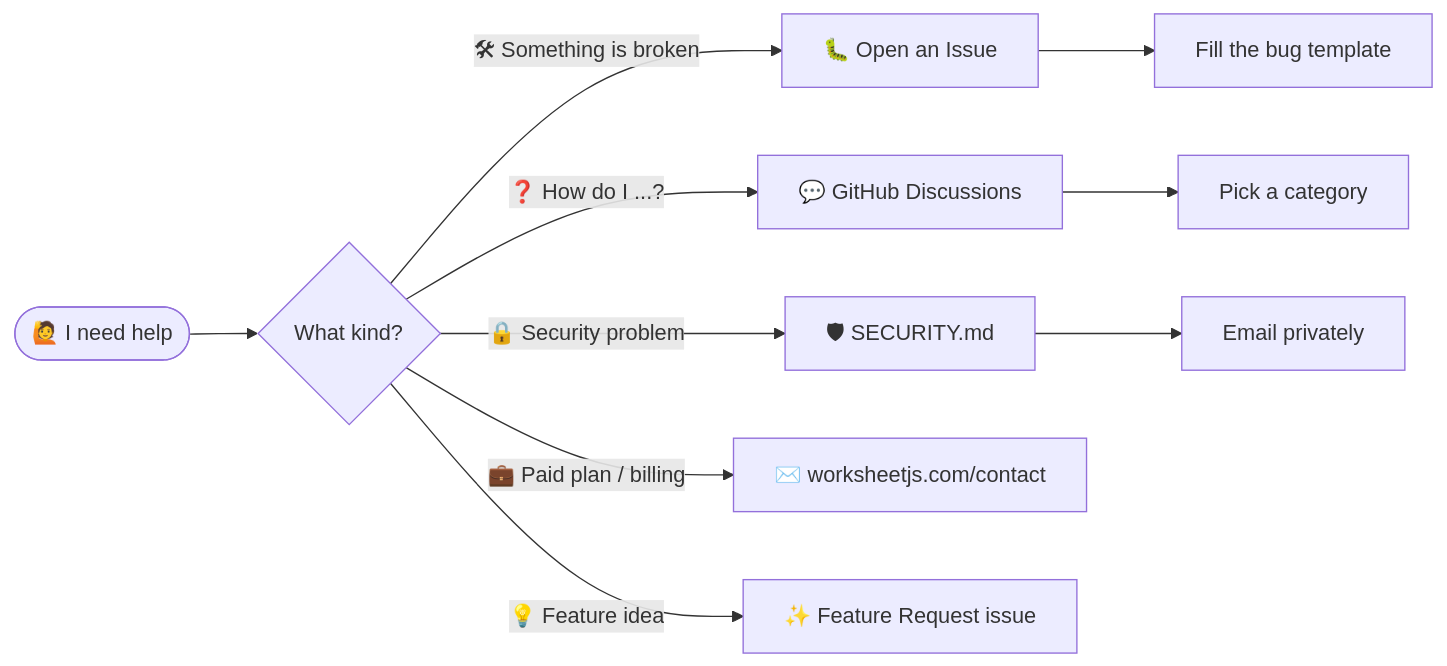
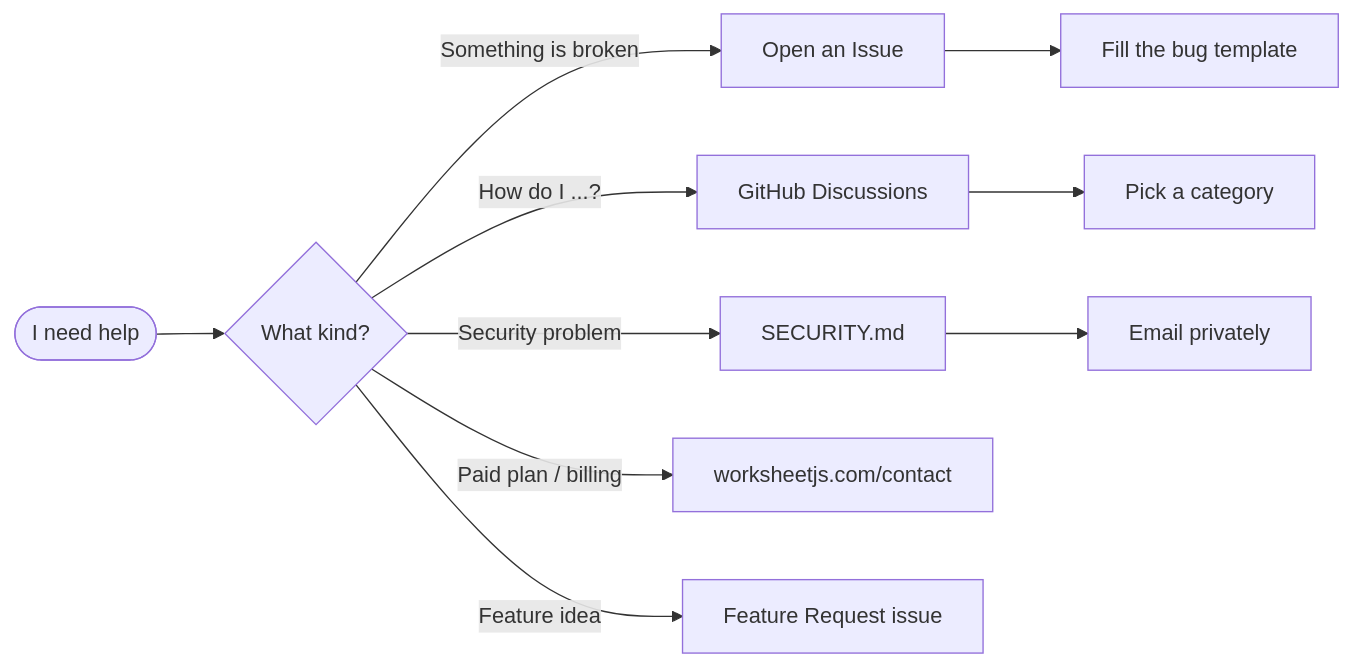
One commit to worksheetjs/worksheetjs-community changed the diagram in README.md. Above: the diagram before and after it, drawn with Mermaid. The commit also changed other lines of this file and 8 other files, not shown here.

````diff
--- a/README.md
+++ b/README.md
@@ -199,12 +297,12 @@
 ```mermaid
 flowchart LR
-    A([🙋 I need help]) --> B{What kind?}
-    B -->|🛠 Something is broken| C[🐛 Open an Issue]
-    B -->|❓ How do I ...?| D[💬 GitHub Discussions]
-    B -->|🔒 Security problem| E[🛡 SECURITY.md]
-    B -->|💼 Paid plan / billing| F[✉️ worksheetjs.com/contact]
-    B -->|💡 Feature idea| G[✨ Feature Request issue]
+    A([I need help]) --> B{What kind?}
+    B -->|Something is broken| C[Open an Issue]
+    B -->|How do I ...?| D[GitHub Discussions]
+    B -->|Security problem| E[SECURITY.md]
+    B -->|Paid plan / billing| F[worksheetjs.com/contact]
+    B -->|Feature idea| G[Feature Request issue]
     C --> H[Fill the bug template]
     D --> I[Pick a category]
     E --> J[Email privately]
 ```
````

[TASK DETAILS]: Count the lines in the records above that contain the word "README", and reply with that number alone.

[OUTPUT FOR THIS TASK]: 3